• TASK REQUIREMENTS: Which of the lines in the data below contain the string "AuthPage"? Copy each of them.

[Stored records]
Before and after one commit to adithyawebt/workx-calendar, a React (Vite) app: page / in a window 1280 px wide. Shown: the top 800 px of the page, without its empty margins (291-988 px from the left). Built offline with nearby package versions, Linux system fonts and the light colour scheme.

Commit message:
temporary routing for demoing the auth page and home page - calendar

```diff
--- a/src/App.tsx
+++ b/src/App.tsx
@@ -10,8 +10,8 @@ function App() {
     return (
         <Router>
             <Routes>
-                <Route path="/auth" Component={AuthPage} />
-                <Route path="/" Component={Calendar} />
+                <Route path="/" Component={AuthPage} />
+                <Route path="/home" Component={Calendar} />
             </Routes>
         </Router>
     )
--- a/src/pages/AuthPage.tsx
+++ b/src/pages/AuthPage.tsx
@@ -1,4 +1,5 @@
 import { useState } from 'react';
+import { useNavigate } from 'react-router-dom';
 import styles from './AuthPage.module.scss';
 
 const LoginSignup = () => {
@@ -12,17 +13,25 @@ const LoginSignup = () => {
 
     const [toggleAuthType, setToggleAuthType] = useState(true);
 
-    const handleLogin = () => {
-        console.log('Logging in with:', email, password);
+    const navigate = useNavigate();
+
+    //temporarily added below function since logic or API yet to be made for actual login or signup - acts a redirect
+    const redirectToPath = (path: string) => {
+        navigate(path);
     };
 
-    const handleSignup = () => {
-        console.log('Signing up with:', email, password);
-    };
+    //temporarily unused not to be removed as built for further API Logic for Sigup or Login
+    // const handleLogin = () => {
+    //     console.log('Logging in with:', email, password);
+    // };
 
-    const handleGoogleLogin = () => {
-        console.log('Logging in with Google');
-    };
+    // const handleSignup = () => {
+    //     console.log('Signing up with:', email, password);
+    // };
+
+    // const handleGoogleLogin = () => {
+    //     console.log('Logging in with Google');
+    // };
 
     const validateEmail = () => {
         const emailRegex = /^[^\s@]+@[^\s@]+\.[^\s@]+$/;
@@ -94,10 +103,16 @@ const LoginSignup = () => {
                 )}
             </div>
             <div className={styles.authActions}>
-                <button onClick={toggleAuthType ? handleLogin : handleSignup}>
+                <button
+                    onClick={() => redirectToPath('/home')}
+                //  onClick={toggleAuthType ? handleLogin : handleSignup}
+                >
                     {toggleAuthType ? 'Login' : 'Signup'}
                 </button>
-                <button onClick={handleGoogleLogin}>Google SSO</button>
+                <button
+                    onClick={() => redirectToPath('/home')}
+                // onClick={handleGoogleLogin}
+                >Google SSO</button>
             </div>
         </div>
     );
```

• SOLUTION TO THE PROBLEM:
-                <Route path="/auth" Component={AuthPage} />
+                <Route path="/" Component={AuthPage} />
--- a/src/pages/AuthPage.tsx
+++ b/src/pages/AuthPage.tsx
 import styles from './AuthPage.module.scss';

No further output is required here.